CASE BrieF NO. 2006-0281

NARCISA AVILA ET AL.  vs. Sps. BARABAT (March 17, 2006)

FACTS: The subject of this controversy is a parcel of land owned and registered in the name of Anunciacion Bahena vda. de Nemeo. Upon her death, ownership of the lot was transferred by operation of law to her five children, petitioners  Avila, Macapaz, Adlawan, Nemeo and Bahena. These heirs built their respective houses on the lot.

On July 1979, Avila decided to sell her house and share in the lot to her siblings but no one showed interest in it. She then offered it to Respondents, Sps. Barabat who agreed to buy it. Their agreement was evidenced by a private document dated July 17, 1979.

Sometime in early 1982, respondents were confronted by petitioner Adlawan who informed them that they had until March 1982 only to stay in Avilas place because he was buying the property.

Another letter was received by respondents from Atty. Joselito Alo informing them that Avila had sold her house and share to his clients, the spouses  Adlawan.

Respondents filed a complaint for the annulment of the deed of sale to the spouses Adlawan. Respondents anchored their claim over the property to the July 17, 1979 private document which they presented as Exhibit A.

Avila denied having offered to sell her property to respondents.

ISSUE: Whether petitioners have right to redemption over the subject lot.

RULING: Petitioners rely on Article 1623 in relation to Article 1620 of the Civil Code to justify their right of redemption. This is incorrect.

These provisions state:

“Art. 1620. A co-owner of a thing may exercise the right of redemption in case the shares of all the other co-owners or any of them, are sold to a third person. If the price of the alienation is grossly excessive, the redemptioner shall pay only a reasonable one.

Should two or more co-owners desire to exercise the right of redemption, they may only do so in proportion to the share they may respectively have in the thing owned in common.

x x x x x x x x x

Art. 1623. The right of legal pre-emption or redemption shall not be exercised except within thirty days from the notice in writing by the prospective vendor, or by the vendor, as the case may be. The deed of sale shall not be recorded in the Registry of Property, unless accompanied by an affidavit of the vendor that he has given written notice thereof to all possible redemptioners.

The right of redemption of co-owners excludes that of adjoining owners.”

Petitioners right to redeem would have existed only had there been co-ownership among petitioners-siblings. But there was none. 

For this right to be exercised, co-ownership must exist at the time the conveyance is made by a co-owner and the redemption is demanded by the other co-owner or co-owner(s).

However, by their own admission, petitioners were no longer co-owners when the property was sold to respondents in 1979. The co-ownership had already been extinguished by partition.

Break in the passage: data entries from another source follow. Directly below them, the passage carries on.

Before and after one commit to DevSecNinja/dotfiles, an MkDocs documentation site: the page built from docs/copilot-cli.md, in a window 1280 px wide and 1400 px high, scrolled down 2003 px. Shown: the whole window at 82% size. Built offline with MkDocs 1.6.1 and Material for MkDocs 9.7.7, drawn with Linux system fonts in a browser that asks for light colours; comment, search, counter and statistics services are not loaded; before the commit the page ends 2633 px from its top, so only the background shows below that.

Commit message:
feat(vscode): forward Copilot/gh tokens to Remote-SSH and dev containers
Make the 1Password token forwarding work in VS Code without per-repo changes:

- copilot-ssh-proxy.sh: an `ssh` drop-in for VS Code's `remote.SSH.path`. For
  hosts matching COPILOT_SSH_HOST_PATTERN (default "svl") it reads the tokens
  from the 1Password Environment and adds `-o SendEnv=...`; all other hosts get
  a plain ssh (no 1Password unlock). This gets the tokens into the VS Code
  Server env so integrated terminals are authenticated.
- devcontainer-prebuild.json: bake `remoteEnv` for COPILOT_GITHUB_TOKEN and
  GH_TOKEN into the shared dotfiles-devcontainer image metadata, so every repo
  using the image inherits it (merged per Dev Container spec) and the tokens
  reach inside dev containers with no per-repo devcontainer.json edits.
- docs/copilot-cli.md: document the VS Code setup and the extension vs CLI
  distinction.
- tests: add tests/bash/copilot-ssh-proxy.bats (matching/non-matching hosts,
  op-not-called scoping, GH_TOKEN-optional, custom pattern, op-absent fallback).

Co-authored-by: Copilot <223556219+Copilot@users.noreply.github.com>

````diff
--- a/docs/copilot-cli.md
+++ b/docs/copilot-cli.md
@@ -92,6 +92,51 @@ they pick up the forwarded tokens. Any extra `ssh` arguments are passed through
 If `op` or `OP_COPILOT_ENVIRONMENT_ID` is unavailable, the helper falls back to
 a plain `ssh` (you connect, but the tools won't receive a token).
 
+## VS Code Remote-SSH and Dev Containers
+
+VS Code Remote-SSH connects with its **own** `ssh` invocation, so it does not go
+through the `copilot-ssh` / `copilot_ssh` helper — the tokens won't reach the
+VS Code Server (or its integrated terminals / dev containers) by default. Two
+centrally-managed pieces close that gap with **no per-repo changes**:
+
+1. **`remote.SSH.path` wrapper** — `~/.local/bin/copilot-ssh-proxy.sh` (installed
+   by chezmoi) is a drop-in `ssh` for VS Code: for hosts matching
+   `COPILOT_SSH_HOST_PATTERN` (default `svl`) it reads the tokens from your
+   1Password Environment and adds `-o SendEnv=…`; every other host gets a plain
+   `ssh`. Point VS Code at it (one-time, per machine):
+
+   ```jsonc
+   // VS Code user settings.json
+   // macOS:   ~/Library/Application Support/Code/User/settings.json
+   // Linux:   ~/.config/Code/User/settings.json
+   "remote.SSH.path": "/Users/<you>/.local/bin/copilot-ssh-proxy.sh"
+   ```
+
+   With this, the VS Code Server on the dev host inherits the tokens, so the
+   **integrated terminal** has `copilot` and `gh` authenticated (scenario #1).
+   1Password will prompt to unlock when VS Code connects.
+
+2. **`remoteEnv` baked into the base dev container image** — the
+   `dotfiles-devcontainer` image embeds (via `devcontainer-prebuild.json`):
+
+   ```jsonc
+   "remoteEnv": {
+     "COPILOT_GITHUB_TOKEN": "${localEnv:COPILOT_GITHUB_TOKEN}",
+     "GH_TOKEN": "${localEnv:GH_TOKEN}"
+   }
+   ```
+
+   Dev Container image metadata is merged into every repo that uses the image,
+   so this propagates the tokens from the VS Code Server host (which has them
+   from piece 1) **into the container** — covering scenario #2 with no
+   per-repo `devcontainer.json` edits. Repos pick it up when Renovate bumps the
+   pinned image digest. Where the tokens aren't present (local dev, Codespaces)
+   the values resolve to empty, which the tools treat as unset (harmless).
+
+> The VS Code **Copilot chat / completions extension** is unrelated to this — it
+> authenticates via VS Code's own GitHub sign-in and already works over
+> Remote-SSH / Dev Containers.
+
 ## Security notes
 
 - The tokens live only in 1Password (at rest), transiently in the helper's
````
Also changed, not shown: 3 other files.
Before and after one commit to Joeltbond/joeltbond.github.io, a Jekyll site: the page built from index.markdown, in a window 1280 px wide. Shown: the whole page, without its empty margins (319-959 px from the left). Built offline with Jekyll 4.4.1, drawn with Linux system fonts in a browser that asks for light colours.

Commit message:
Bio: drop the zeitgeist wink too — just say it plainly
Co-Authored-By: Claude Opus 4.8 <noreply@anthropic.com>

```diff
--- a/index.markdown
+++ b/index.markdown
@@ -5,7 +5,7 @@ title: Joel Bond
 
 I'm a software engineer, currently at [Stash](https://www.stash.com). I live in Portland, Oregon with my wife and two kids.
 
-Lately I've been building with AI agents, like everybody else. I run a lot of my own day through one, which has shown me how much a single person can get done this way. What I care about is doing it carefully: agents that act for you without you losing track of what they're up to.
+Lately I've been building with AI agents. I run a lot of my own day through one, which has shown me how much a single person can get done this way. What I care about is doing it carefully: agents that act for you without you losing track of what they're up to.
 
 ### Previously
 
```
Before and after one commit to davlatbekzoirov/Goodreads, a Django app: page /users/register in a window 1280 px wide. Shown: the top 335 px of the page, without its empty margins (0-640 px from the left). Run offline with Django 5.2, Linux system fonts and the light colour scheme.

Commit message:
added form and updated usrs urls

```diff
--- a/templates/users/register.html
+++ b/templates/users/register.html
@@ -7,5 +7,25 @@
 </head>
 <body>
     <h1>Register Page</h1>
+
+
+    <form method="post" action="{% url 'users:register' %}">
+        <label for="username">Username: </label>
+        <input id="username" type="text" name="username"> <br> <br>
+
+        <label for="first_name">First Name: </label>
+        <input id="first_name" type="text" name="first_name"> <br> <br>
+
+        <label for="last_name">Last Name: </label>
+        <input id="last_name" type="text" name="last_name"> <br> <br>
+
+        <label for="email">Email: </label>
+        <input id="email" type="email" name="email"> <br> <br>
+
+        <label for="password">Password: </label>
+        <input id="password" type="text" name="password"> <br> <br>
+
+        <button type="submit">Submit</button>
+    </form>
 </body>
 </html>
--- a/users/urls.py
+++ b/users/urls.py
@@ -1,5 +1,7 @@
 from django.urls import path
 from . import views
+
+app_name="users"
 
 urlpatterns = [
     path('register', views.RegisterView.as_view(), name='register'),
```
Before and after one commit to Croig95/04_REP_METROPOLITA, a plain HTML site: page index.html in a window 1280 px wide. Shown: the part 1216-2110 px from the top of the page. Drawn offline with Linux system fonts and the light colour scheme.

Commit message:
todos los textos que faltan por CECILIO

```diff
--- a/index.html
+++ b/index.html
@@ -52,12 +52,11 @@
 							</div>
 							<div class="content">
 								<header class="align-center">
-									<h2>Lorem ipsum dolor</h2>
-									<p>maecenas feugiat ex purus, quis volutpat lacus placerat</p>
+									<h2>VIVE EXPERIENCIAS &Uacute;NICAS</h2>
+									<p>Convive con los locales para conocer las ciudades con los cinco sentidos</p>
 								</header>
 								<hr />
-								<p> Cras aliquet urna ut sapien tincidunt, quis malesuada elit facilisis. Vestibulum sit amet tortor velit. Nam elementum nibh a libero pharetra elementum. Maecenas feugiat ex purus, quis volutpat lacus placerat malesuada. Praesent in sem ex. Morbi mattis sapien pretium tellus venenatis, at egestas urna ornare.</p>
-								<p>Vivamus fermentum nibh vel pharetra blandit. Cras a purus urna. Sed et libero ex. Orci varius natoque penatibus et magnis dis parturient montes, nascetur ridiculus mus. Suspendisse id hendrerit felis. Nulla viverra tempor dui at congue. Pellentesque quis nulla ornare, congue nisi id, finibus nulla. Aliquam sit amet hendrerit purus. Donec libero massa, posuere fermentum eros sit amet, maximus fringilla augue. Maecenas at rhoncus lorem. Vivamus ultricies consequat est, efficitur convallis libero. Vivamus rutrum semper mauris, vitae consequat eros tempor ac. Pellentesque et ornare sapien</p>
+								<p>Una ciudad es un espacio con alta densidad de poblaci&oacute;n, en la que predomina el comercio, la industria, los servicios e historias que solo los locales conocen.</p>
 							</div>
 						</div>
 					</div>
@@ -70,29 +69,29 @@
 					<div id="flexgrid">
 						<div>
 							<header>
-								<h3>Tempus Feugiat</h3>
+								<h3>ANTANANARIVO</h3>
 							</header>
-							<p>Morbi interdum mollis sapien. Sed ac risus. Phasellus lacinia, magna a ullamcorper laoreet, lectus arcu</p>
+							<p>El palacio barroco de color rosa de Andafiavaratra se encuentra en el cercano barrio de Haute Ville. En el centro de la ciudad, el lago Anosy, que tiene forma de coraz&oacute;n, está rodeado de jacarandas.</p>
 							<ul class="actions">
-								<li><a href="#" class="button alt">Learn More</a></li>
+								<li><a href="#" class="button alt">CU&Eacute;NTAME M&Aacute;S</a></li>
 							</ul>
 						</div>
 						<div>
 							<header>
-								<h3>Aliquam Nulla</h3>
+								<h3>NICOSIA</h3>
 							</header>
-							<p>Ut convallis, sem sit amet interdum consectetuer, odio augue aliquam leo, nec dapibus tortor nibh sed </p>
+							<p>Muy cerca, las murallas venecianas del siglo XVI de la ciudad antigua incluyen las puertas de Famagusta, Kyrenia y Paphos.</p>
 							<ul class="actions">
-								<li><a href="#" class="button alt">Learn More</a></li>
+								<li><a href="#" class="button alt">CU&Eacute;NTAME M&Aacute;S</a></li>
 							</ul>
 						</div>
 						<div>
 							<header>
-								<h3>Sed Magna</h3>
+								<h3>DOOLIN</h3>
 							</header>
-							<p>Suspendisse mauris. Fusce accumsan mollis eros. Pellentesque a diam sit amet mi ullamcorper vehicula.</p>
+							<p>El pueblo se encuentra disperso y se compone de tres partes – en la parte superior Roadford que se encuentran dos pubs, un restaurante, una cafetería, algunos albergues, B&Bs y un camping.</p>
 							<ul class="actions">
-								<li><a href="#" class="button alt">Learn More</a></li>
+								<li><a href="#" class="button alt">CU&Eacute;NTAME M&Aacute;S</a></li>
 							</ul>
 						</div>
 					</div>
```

The regime of co-ownership exists when the ownership of an undivided thing or right belongs to different persons. By the nature of co-ownership, a co-owner cannot point to any specific portion of the property owned in common as his own because his share in it remains intangible and ideal.

Every act intended to put an end to indivision among co-heirs is deemed to be a partition. Here, the particular portions pertaining to petitioners had been ascertained and they in fact already took possession of their respective parts. The following statement of petitioners in their amended answer as one of their special and affirmative defenses was revealing:

“That all defendants [i.e., petitioners] in this case who are co-owners of lot 348 have their own respective buildings constructed on the said lot in which case it can be safely assumed that their respective shares in the lot have been physically segregated although there is no formal partition of the land among themselves.”

By their own admission, petitioners already segregated and took possession of their respective shares in the lot. Their respective shares were therefore physically determined, clearly identifiable and no longer ideal. Thus, the co-ownership had been legally dissolved. With that, petitioners right to redeem any part of the property from any of their former co-owners was already extinguished.

Source: NARCISA AVILA ET AL.  vs. Sps. BARABAT (March 17, 2006)